“If I can continue this gallery as it has been, I would be very happy,” Morinelli said. “Not in the bad sense of being conservative, but of maintaining quality.”
For Morinelli, art has always been a part of his life. He studied painting in Paris and Florence, Italy and is teaching an art class at The Shipley School in Bryn Mawr, Pa. He now teaches only part-time because of his new responsibility at Artists’ House.
Morinelli’s doctorate is in medieval French literature from Bryn Mawr College, which contributes to his other main interest, writing. He has written a number of plays that have been translated and performed in places like Egypt, Germany and Ireland.
Kathy Hayden, one of the artists who had work displayed in the opening exhibition, said she appreciated Morinelli’s dedication to Artists’ House.
“He seems to be very enthusiastic and wanting to keep it like it was, which is nice,” Hayden said.
Morinelli said he understands the impact the gallery has for the art community.
To have artwork shown at Artists’ House, artists simply have to submit a piece to Morinelli for evaluation.
“If I like it, I invite them to come and bring the actual work and we can look at it together, and then we decide,” Morinelli said.
For collectors, Morinelli said the gallery aims for affordable prices, especially considering that all of the artworks are original.
It’s clear that Morinelli wishes to continue much of what the Artists’ House’s mission was back in 1991.

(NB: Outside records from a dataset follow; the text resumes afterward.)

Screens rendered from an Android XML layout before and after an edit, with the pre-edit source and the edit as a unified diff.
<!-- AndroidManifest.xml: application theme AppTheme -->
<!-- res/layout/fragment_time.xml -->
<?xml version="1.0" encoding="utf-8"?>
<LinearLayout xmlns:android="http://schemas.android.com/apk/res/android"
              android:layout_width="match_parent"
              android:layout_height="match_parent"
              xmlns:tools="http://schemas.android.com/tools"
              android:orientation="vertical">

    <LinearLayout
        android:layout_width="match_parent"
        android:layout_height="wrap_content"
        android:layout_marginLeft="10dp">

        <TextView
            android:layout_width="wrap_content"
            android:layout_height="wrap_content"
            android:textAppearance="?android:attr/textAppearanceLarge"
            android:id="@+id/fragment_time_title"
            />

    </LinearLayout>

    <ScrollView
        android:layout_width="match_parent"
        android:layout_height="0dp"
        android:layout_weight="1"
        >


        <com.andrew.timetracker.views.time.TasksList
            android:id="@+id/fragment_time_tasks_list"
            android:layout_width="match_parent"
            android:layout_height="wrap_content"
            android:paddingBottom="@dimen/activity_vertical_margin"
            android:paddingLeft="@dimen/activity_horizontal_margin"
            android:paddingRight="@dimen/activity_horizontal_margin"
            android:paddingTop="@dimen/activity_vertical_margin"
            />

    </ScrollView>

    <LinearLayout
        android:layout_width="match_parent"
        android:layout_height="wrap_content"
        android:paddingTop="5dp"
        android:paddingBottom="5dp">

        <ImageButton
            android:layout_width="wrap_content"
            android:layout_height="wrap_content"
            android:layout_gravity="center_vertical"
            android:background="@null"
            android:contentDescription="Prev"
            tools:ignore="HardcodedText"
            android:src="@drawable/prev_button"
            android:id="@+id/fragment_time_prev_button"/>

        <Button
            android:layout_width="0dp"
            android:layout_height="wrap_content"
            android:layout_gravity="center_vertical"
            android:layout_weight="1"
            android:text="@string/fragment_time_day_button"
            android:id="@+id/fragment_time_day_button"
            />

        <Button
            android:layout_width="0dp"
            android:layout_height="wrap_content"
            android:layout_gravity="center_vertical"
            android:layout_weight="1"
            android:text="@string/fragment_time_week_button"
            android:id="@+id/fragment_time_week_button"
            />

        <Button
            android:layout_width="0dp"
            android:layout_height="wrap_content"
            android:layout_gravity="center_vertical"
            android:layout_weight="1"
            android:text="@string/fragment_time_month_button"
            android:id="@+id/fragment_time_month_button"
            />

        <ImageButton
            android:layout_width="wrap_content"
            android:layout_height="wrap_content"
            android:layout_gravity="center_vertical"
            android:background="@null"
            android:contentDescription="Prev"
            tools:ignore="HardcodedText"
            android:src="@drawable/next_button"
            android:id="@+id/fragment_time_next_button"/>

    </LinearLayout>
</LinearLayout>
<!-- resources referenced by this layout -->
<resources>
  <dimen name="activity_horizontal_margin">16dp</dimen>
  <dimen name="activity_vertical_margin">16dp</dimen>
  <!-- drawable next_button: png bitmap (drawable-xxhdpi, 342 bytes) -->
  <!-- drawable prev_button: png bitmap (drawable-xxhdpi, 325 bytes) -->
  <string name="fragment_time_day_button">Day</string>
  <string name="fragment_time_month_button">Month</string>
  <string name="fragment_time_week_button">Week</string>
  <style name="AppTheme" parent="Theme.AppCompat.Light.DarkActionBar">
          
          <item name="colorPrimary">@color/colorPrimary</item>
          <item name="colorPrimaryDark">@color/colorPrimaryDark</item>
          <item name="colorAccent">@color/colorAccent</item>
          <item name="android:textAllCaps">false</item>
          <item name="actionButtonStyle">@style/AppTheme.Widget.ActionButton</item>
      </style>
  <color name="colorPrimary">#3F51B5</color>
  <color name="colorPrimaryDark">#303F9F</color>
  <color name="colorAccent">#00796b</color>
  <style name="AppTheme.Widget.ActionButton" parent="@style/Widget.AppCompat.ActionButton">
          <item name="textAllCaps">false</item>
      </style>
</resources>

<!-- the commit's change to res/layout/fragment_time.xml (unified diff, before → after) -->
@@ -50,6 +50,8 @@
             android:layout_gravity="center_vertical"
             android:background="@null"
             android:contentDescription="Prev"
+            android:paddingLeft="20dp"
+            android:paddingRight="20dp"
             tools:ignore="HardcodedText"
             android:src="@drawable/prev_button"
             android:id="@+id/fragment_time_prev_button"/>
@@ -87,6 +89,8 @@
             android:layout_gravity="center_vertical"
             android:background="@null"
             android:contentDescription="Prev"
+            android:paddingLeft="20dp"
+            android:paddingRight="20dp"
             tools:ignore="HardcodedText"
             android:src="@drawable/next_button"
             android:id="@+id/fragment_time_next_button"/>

“That’s what Artists’ House was all about – having something that could be reasonably priced and affordable but of good quality,” Morinelli said.
Albert Hong can be reached at email@example.com.